##### DATA LISTING #####
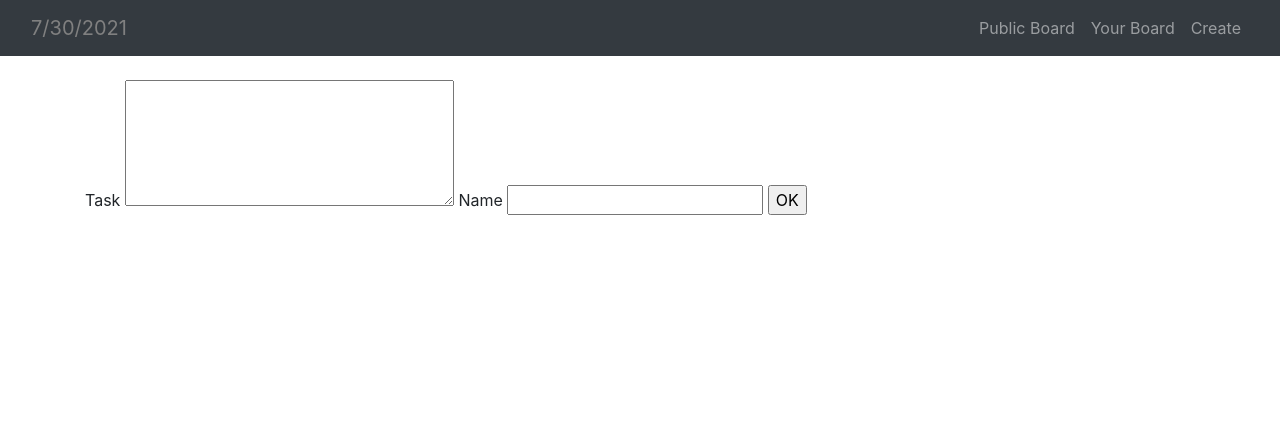
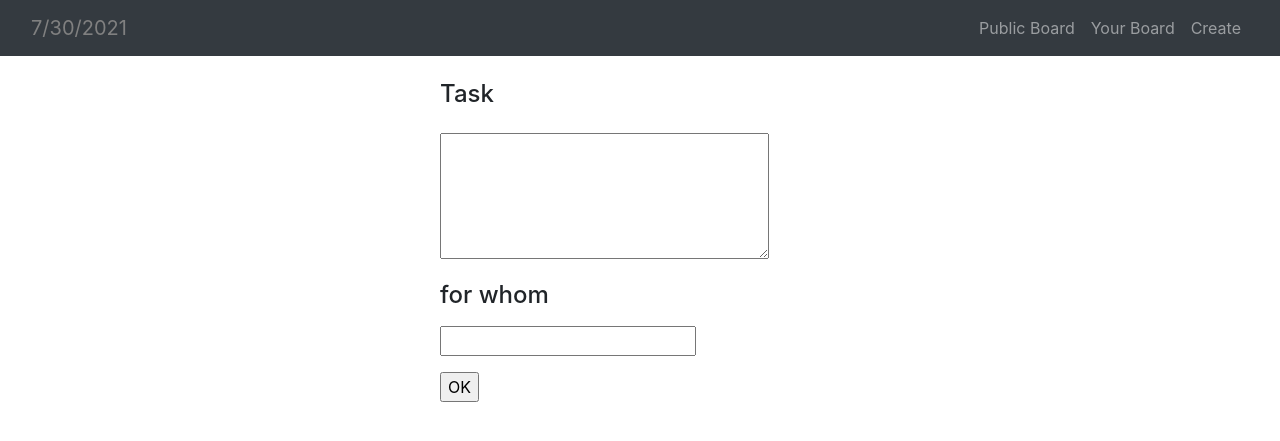
Before and after one commit to peterze123/team_noteboard, a Flask app: page /create in a window 1280 px wide. Shown: the top 441 px of the page. Run offline with Flask 2, Linux system fonts and the light colour scheme; some libraries are stand-ins or nearby versions.

Commit message:
fixed templates

```diff
--- a/templates/create.html
+++ b/templates/create.html
@@ -1,17 +1,19 @@
 {% extends "base.html" %}
+
 <body>
 {% block main %}
-<form action = "{{url_for('tasks.create')}}" method = "post">
-    <div class = 'container'>
-        {{form.csrf_token()}}
-        {{form.task.label}}
-        {{form.task}}
+<form action = "{{url_for('tasks.create')}}" method = "post" style = 'width:400px; margin:0 auto;'>
+    {{form.csrf_token()}}
+    <div class = 'form-group'>
+        <label for = 'exmpleFormControlTextarea'><h4>{{form.task.label}}</h4></label>
+        <p>{{form.task}}</p>
+    </div>
+    <div class = 'form-group'>
+        <label for = 'exmpleFormControlTextarea'><h4>{{'for whom'}}</h4></label>
+        <p>{{form.name}}</p>
+    </div>
+        {{form.submit}}
 
-        {{form.name.label}}
-        {{form.name}}
-
-        {{form.submit}}
-    </div>
 </form>
 {% endblock main %}
 </body>
--- a/templates/login.html
+++ b/templates/login.html
@@ -1,8 +1,8 @@
 {% extends "base.html" %}
 
 {% block main %}
-<h2>Enter Your Name</h2>
-<form action = "{{url_for('login.index')}}" method = "post">
+<h4 style = 'width:400px; margin:0 auto;'>Enter Your Name</h4>
+<form action = "{{url_for('login.index')}}" method = "post" style = 'width:400px; margin:0 auto;'>
     <div class>
         {{form.csrf_token()}}
         {{form.name}}
```
Also changed, not shown: README.md, data.db.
#####
• [EXERCISE DESCRIPTION]: Copy all the lines from the data above that hold the word "post".

• [THE COMPLETED TASK]:
-<form action = "{{url_for('tasks.create')}}" method = "post">
+<form action = "{{url_for('tasks.create')}}" method = "post" style = 'width:400px; margin:0 auto;'>
-<form action = "{{url_for('login.index')}}" method = "post">
+<form action = "{{url_for('login.index')}}" method = "post" style = 'width:400px; margin:0 auto;'>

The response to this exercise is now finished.